The fear of transfer of Palestinians haunts Jordan to this very day and may well explain the repeated warnings of Hussein's son and heir, King Abdullah of Jordan, of an impending Arab-Israel war unless there is an urgent Israeli-Palestinian settlement. This time Abdullah fears that if Israeli cities and hinterland were to be attacked by missiles from Syria, by the Hamas in Gaza and by Hezbollah in Lebanon, as an act of desperation, it will not hesitate to expel the Palestinian population from Gaza and the West Bank even at the price of scuttling the peace treaties that Israel has signed with Egypt and Jordan.
Such thoughts may well have been on the mind of King Hussein when he repeatedly warned Israel's leaders of an impending war in the spring and fall of 1973. Wisely, he stayed out of that war, barring a token participation of some of his armour on the Golan front, but only after warning the Israelis in advance and asking for their forgiveness and understanding. The fact that he did not open a third front against Israel in the Yom Kippur War was seen by Israel as a huge favour that allowed them to concentrate on pushing back the Syrians on the Golan Heights and crossing the Suez Canal barely nine days after the start of the war.
Meron Medzini is a visiting professor of Israeli studies at the Rothberg International School of the Hebrew University of Jerusalem. At the time of this particular meeting, he was the Director of the Israel Government Press Office in Jerusalem and ex-officio the spokesman of the bureau of Prime Minister Golda Meir. Mail

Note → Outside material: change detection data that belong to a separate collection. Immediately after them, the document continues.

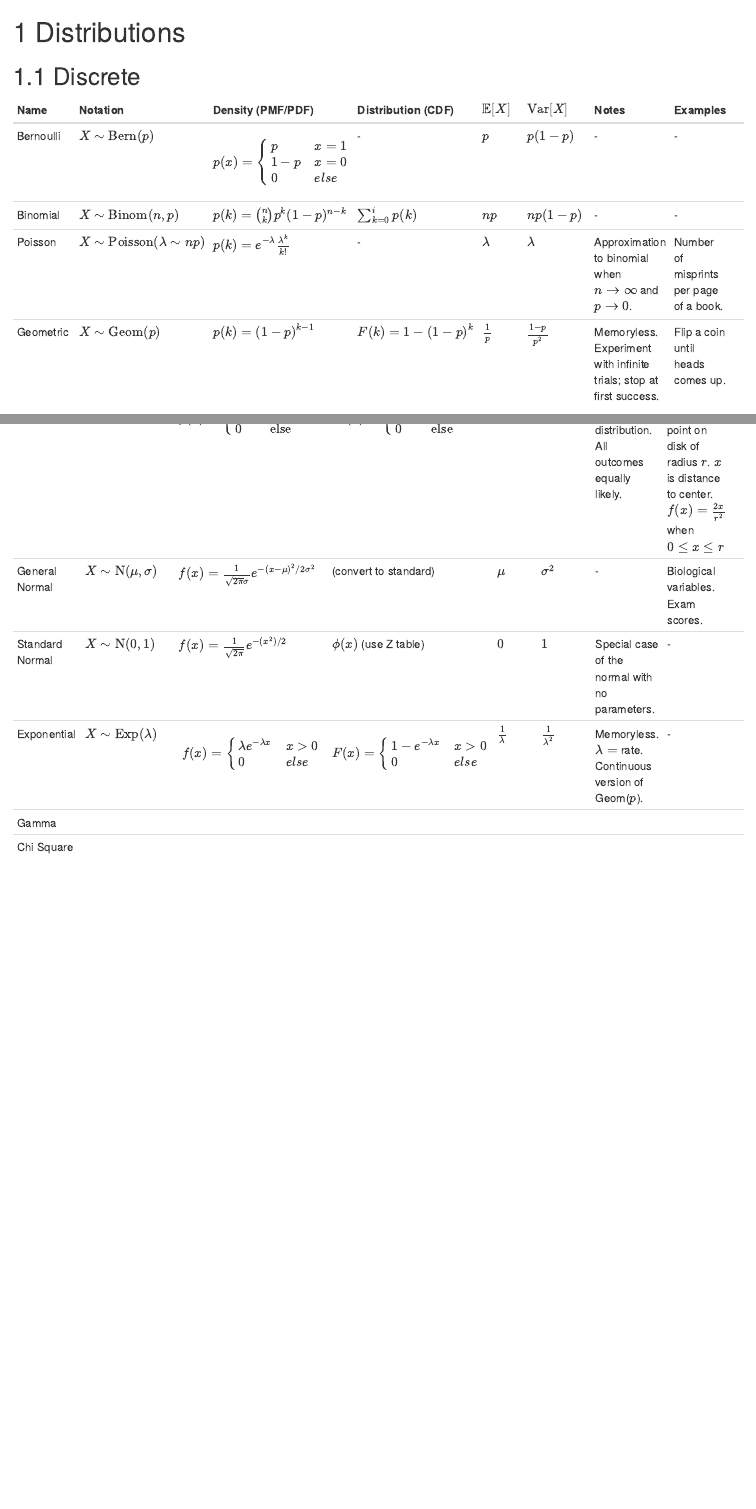
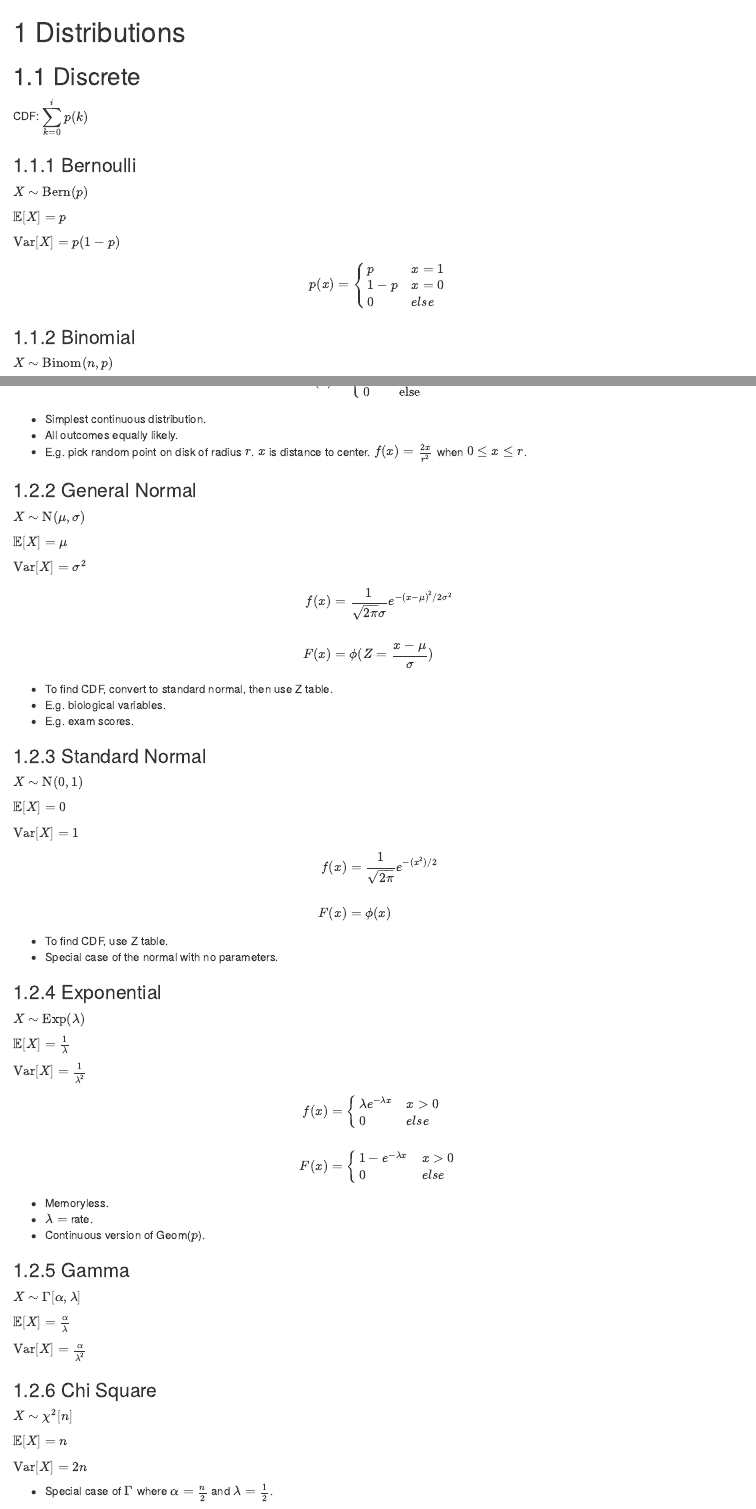
Before and after one commit to kelly-sovacool/learning-stats, an R Markdown document (01-distr.Rmd): the page in a window 1100 px wide, from its top, and a second part further down, joined at a grey line. Rendered offline with R 4.5, knitr and Pandoc, with nearby package versions; drawn as R Markdown's standard HTML page in place of the format the file asks for.

Commit message:
get rid of table, use ### (H3) instead per distribution

```diff
--- a/01-distr.Rmd
+++ b/01-distr.Rmd
@@ -1,10 +1,23 @@
 # Distributions
 
+## Discrete
 
-## Discrete
-| Name            | Notation | Density (PMF/PDF) | Distribution (CDF) | $\mathbb{E}[X]$ | $\text{Var}[X]$ | Notes | Examples |
-| --------------- |---------------|----------|--------------------|--------------------|-----------------|----------|----------|----------|
-| Bernoulli       | $X\sim\text{Bern}(p)$ | \begin{equation} p(x) = \begin{cases} p & x=1 \\ 1-p & x=0 \\ 0 & else \end{cases}\end{equation} | - | $p$ | $p(1-p)$ | - | - |
-| Binomial        | $X\sim\text{Binom}(n,p)$ | $p(k) = \binom{n}{k} p^k (1-p)^{n-k}$ | $\sum_{k=0}^i p(k)$ | $np$ | $np(1-p)$ | - | - |
-| Poisson         | $X\sim\text{Poisson}(\lambda\sim np)$ | $p(k) = e^{-\lambda} \frac{\lambda^k}{k!}$ | - | \( \lambda \) | \( \lambda \) | Approximation to binomial when $n \rightarrow \infty$ and $p \rightarrow 0$. | Number of misprints per page of a book. |
-| Geometric       | $X\sim\text{Geom}(p)$ | $p(k)=(1-p)^{k-1}$ | $F(k)=1-(1-p)^k$ | $\frac{1}{p}$ | $\frac{1-p}{p^2}$ | Memoryless. Experiment with infinite trials; stop at first success. | Flip a coin until heads comes up. |
+CDF: $\displaystyle\sum_{k=0}^i p(k)$
+
+### Bernoulli
+$X\sim\text{Bern}(p)$
+
+$\mathbb{E}[X] = p$
+
+$\text{Var}[X] = p(1-p)$
+
+\begin{equation}\begin{aligned}
+p(x) =
+\begin{cases}
+p & x=1 \\
+1-p & x=0 \\
+0 & else
+\end{cases}\end{aligned}\end{equation}
+
+### Binomial
+$X\sim\text{Binom}(n,p)$
@@ -17,5 +61,0 @@
-| General Normal  | $X\sim\text{N}(\mu,\sigma)$ | $f(x) = \frac{1}{\sqrt{2\pi}\sigma} e^{-(x-\mu)^2/2\sigma^2}$ | (convert to standard) | $\mu$ | $\sigma^2$ | - | Biological variables. Exam scores. |
-| Standard Normal | $X\sim\text{N}(0,1)$ | $f(x) = \frac{1}{\sqrt{2\pi}} e^{-(x^2)/2}$ | $\phi(x)$ (use Z table) | $0$ | $1$ | Special case of the normal with no parameters. | - |
-| Exponential     | $X\sim\text{Exp}(\lambda)$ | \begin{equation}f(x)=\begin{cases} \lambda e^{-\lambda x} & x > 0 \\ 0 & else \end{cases} \end{equation} | \begin{equation} F(x) = \begin{cases} 1-e^{-\lambda x} & x > 0 \\ 0 & else \end{cases} \end{equation} | $\frac{1}{\lambda}$ | $\frac{1}{\lambda^2}$ | Memoryless. $\lambda=$ rate. Continuous version of Geom($p$). | - |
-| Gamma | | | | | | | |
-| Chi Square | | | | | | | |
@@ -21,0 +79,83 @@
+0 & \text{else}
+\end{cases}\end{aligned}\end{equation}
+
+- Simplest continuous distribution.
+- All outcomes equally likely.
+- E.g. pick random point on disk of radius $r$. $x$ is distance to center. $f(x) = \frac{2x}{r^2}$ when $0 \leq x \leq r$.
+
+### General Normal
+$X\sim\text{N}(\mu,\sigma)$
+
+$\mathbb{E}[X] = \mu$
+
+$\text{Var}[X] = \sigma^2$
+
+\begin{equation}\begin{aligned}
+f(x) &= \frac{1}{\sqrt{2\pi}\sigma} e^{-(x-\mu)^2/2\sigma^2} \\
+\\
+F(x) &= \phi(Z=\frac{x-\mu}{\sigma})
+\end{aligned}\end{equation}
+
+
+- To find CDF, convert to standard normal, then use Z table.
+- E.g. biological variables.
+- E.g. exam scores.
+
+### Standard Normal
+$X\sim\text{N}(0,1)$
+
+$\mathbb{E}[X] = 0$
+
+$\text{Var}[X] = 1$
+
+\begin{equation}\begin{aligned}
+f(x) &= \frac{1}{\sqrt{2\pi}} e^{-(x^2)/2} \\
+\\
+F(x) &= \phi(x)
+\end{aligned}\end{equation}
+
+- To find CDF, use Z table.
+- Special case of the normal with no parameters.
+
+### Exponential
+$X\sim\text{Exp}(\lambda)$
+
+$\mathbb{E}[X] = \frac{1}{\lambda}$
+
+$\text{Var}[X] = \frac{1}{\lambda^2}$
+
+\begin{equation}\begin{aligned}
+f(x) &=
+\begin{cases}
+\lambda e^{-\lambda x} & x > 0 \\
+0 & else \\
+\end{cases} \\
+\\
+F(x) &=
+\begin{cases}
+1-e^{-\lambda x} & x > 0 \\
+0 & else
+\end{cases}
+\end{aligned}\end{equation}
+
+- Memoryless.
+- $\lambda=$ rate.
+- Continuous version of Geom($p$).
+
+### Gamma
+
+$X\sim\Gamma[\alpha,\lambda]$
+
+$\mathbb{E}[X] = \frac{\alpha}{\lambda}$
+
+$\text{Var}[X] = \frac{\alpha}{\lambda^2}$
+
+### Chi Square
+
+$X\sim\chi^2[n]$
+
+$\mathbb{E}[X] = n$
+
+$\text{Var}[X] = 2n$
+
+- Special case of $\Gamma$ where $\alpha=\frac{n}{2}$ and $\lambda=\frac{1}{2}$.
```
Also changed, not shown: docs/search_index.json, 01-distr.Rmd (55 more changed lines), 3 other files.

The views expressed here are those of the author and do not necessarily reflect the views/positions of the MEI@ND.